Assignment: Set down all of the entries word for word, omitting the images they contain.

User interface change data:
========
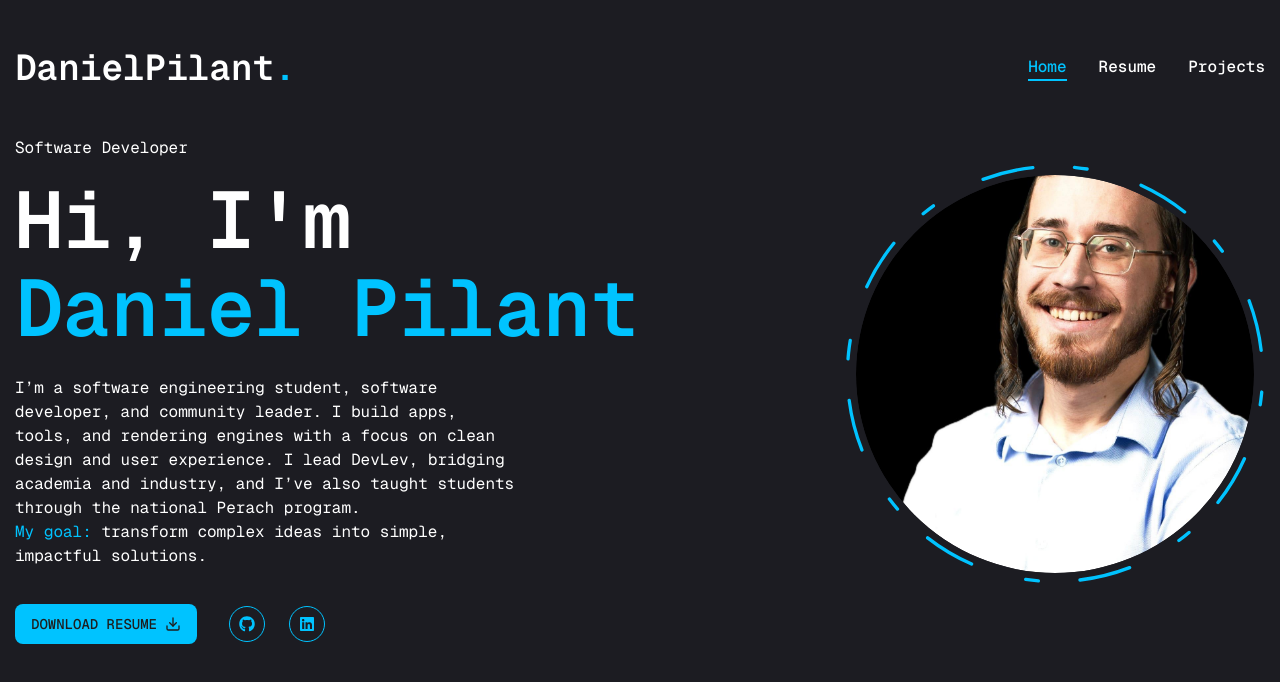
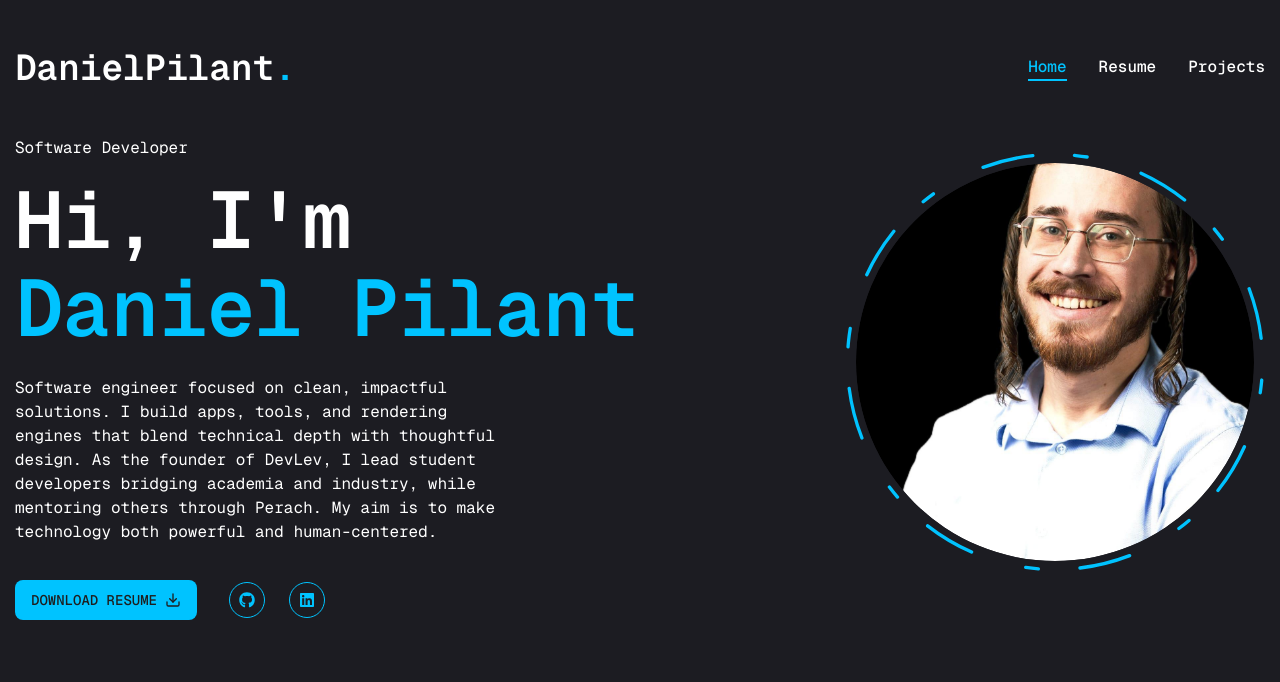
Before and after one commit to DanielPilant/portfolio, a Next.js app: page / in a window 1280 px wide. Shown: the top 682 px of the page. Built offline with nearby package versions, Linux system fonts and the light colour scheme.

Commit message:
Implement code changes to enhance functionality and improve performance

```diff
--- a/app/layout.tsx
+++ b/app/layout.tsx
@@ -17,8 +17,8 @@ const geistMono = Geist_Mono({
 });
 
 export const metadata: Metadata = {
-  title: "Create Next App",
-  description: "Generated by create next app",
+  title: "Daniel Pilant",
+  description: "Daniel Pilant's portfolio website",
 };
 
 export default function RootLayout({
--- /dev/null
+++ b/app/page.jsx
@@ -0,0 +1,57 @@
+import { Button } from "@/components/ui/button";
+import { FiDownload } from "react-icons/fi";
+
+// components
+import Socials from "@/components/Socials";
+import Photo from "@/components/Photo";
+import { Link } from "lucide-react";
+
+const Home = () => {
+  return (
+    <section className="h-full">
+      <div className="container mx-auto h-full">
+        <div className="flex flex-col xl:flex-row items-center justify-between">
+          {/* text */}
+          <div className="text-center xl:text-left order-2 xl:order-none ">
+            <span>Software Developer</span>
+            <h1 className="mb-6 mt-4">
+              Hi, I&apos;m <br />{" "}
+              <span className="text-accent">Daniel Pilant</span>
+            </h1>
+            <p className="max-w-[500px] mb-9 text-white">
+              Software engineer focused on clean, impactful solutions. I build
+              apps, tools, and rendering engines that blend technical depth with
+              thoughtful design. As the founder of DevLev, I lead student
+              developers bridging academia and industry, while mentoring others
+              through Perach. My aim is to make technology both powerful and
+              human-centered.
+            </p>
+            {/* button and social links */}
+            <div className="flex flex-col xl:flex-row items-center gap-8">
+              <Button asChild size="lg" className="uppercase flex items-center gap-2">
+                <a href="/assets/resume/Daniel_Pilant_resume.pdf" download="Daniel_Pilant_resume.pdf" target="_blank" rel="noopener noreferrer">
+                  <span>Download resume</span>
+                  <FiDownload className="text-xl" />
+                </a>
+              </Button>
+              <div className="mb-8 xl:mb-0">
+                <Socials
+                  containerStyles="flex gap-6"
+                  iconStyles="w-9 h-9 border
+              border-accent rounded-full flex justify-center items-center
+              text-accent text-base hover:bg-accent hover:text-primary hover:transition-all duration-500"
+                />
+              </div>
+            </div>
+          </div>
+
+          {/* photo */}
+          <div className="order-1 xl:order-none mb-8 xl:mb-8">
+            <Photo />
+          </div>
+        </div>
+      </div>
+    </section>
+  );
+};
+export default Home;
--- a/app/page.tsx
+++ /dev/null
@@ -1,50 +0,0 @@
-import { Button } from "@/components/ui/button"
-import { FiDownload } from "react-icons/fi"
-
-// components
-import Socials from "@/components/Socials"
-import Photo from "@/components/Photo";
-
-const Home = () => {
-  return (
-    <section className="h-full">
-      <div className="container mx-auto h-full">
-        <div className="flex flex-col xl:flex-row items-center justify-between">
-          {/* text */}
-          <div className="text-center xl:text-left order-2 xl:order-none ">
-            <span>Software Developer</span>
-            <h1 className="mb-6 mt-4">
-              Hi, I&apos;m <br /> <span className="text-accent">Daniel Pilant</span>
-            </h1>
-            <p className="max-w-[500px] mb-9 text-white">
-              I’m a software engineering student,
-              software developer, and community leader. I build apps, tools,
-              and rendering engines with a focus on clean design and
-              user experience. I lead DevLev, bridging academia and
-              industry, and I’ve also taught students through the
-              national Perach program.<br /> <span className="text-accent">My goal:</span> transform complex
-              ideas into simple, impactful solutions.</p>
-              {/* button and social links */}
-          <div className="flex flex-col xl:flex-row items-center gap-8">
-            <Button size="lg" className="uppercase flex items-center gap-2">
-              <span>Download resume</span>
-              <FiDownload className="text-xl"/>
-            </Button>
-            <div className="mb-8 xl:mb-0">
-              <Socials containerStyles="flex gap-6" iconStyles="w-9 h-9 border
-              border-accent rounded-full flex justify-center items-center
-              text-accent text-base hover:bg-accent hover:text-primary hover:transition-all duration-500" />
-            </div>
-          </div>
-          </div>
-
-          {/* photo */}
-          <div className="order-1 xl:order-none mb-8 xl:mb-8">
-            <Photo />
-          </div>
-        </div>
-      </div>
-    </section>
-  );
-}
-export default Home
--- a/tsconfig.json
+++ b/tsconfig.json
@@ -22,6 +22,6 @@
       "@/*": ["./*"]
     }
   },
-  "include": ["next-env.d.ts", "**/*.ts", "**/*.tsx", ".next/types/**/*.ts", "app/work/page.jsx", "components/WorkSliderBtns.jsx"],
+  "include": ["next-env.d.ts", "**/*.ts", "**/*.tsx", ".next/types/**/*.ts", "app/work/page.jsx", "components/WorkSliderBtns.jsx", "app/page.jsx"],
   "exclude": ["node_modules"]
 }
```
Also changed, not shown: 1 other file (tests, documents, lock files or other folders).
========
Written solution:
Before and after one commit to DanielPilant/portfolio, a Next.js app: page / in a window 1280 px wide. Shown: the top 682 px of the page. Built offline with nearby package versions, Linux system fonts and the light colour scheme.

Commit message:
Implement code changes to enhance functionality and improve performance

```diff
--- a/app/layout.tsx
+++ b/app/layout.tsx
@@ -17,8 +17,8 @@ const geistMono = Geist_Mono({
 });
 
 export const metadata: Metadata = {
-  title: "Create Next App",
-  description: "Generated by create next app",
+  title: "Daniel Pilant",
+  description: "Daniel Pilant's portfolio website",
 };
 
 export default function RootLayout({
--- /dev/null
+++ b/app/page.jsx
@@ -0,0 +1,57 @@
+import { Button } from "@/components/ui/button";
+import { FiDownload } from "react-icons/fi";
+
+// components
+import Socials from "@/components/Socials";
+import Photo from "@/components/Photo";
+import { Link } from "lucide-react";
+
+const Home = () => {
+  return (
+    <section className="h-full">
+      <div className="container mx-auto h-full">
+        <div className="flex flex-col xl:flex-row items-center justify-between">
+          {/* text */}
+          <div className="text-center xl:text-left order-2 xl:order-none ">
+            <span>Software Developer</span>
+            <h1 className="mb-6 mt-4">
+              Hi, I&apos;m <br />{" "}
+              <span className="text-accent">Daniel Pilant</span>
+            </h1>
+            <p className="max-w-[500px] mb-9 text-white">
+              Software engineer focused on clean, impactful solutions. I build
+              apps, tools, and rendering engines that blend technical depth with
+              thoughtful design. As the founder of DevLev, I lead student
+              developers bridging academia and industry, while mentoring others
+              through Perach. My aim is to make technology both powerful and
+              human-centered.
+            </p>
+            {/* button and social links */}
+            <div className="flex flex-col xl:flex-row items-center gap-8">
+              <Button asChild size="lg" className="uppercase flex items-center gap-2">
+                <a href="/assets/resume/Daniel_Pilant_resume.pdf" download="Daniel_Pilant_resume.pdf" target="_blank" rel="noopener noreferrer">
+                  <span>Download resume</span>
+                  <FiDownload className="text-xl" />
+                </a>
+              </Button>
+              <div className="mb-8 xl:mb-0">
+                <Socials
+                  containerStyles="flex gap-6"
+                  iconStyles="w-9 h-9 border
+              border-accent rounded-full flex justify-center items-center
+              text-accent text-base hover:bg-accent hover:text-primary hover:transition-all duration-500"
+                />
+              </div>
+            </div>
+          </div>
+
+          {/* photo */}
+          <div className="order-1 xl:order-none mb-8 xl:mb-8">
+            <Photo />
+          </div>
+        </div>
+      </div>
+    </section>
+  );
+};
+export default Home;
--- a/app/page.tsx
+++ /dev/null
@@ -1,50 +0,0 @@
-import { Button } from "@/components/ui/button"
-import { FiDownload } from "react-icons/fi"
-
-// components
-import Socials from "@/components/Socials"
-import Photo from "@/components/Photo";
-
-const Home = () => {
-  return (
-    <section className="h-full">
-      <div className="container mx-auto h-full">
-        <div className="flex flex-col xl:flex-row items-center justify-between">
-          {/* text */}
-          <div className="text-center xl:text-left order-2 xl:order-none ">
-            <span>Software Developer</span>
-            <h1 className="mb-6 mt-4">
-              Hi, I&apos;m <br /> <span className="text-accent">Daniel Pilant</span>
-            </h1>
-            <p className="max-w-[500px] mb-9 text-white">
-              I’m a software engineering student,
-              software developer, and community leader. I build apps, tools,
-              and rendering engines with a focus on clean design and
-              user experience. I lead DevLev, bridging academia and
-              industry, and I’ve also taught students through the
-              national Perach program.<br /> <span className="text-accent">My goal:</span> transform complex
-              ideas into simple, impactful solutions.</p>
-              {/* button and social links */}
-          <div className="flex flex-col xl:flex-row items-center gap-8">
-            <Button size="lg" className="uppercase flex items-center gap-2">
-              <span>Download resume</span>
-              <FiDownload className="text-xl"/>
-            </Button>
-            <div className="mb-8 xl:mb-0">
-              <Socials containerStyles="flex gap-6" iconStyles="w-9 h-9 border
-              border-accent rounded-full flex justify-center items-center
-              text-accent text-base hover:bg-accent hover:text-primary hover:transition-all duration-500" />
-            </div>
-          </div>
-          </div>
-
-          {/* photo */}
-          <div className="order-1 xl:order-none mb-8 xl:mb-8">
-            <Photo />
-          </div>
-        </div>
-      </div>
-    </section>
-  );
-}
-export default Home
--- a/tsconfig.json
+++ b/tsconfig.json
@@ -22,6 +22,6 @@
       "@/*": ["./*"]
     }
   },
-  "include": ["next-env.d.ts", "**/*.ts", "**/*.tsx", ".next/types/**/*.ts", "app/work/page.jsx", "components/WorkSliderBtns.jsx"],
+  "include": ["next-env.d.ts", "**/*.ts", "**/*.tsx", ".next/types/**/*.ts", "app/work/page.jsx", "components/WorkSliderBtns.jsx", "app/page.jsx"],
   "exclude": ["node_modules"]
 }
```
Also changed, not shown: 1 other file (tests, documents, lock files or other folders).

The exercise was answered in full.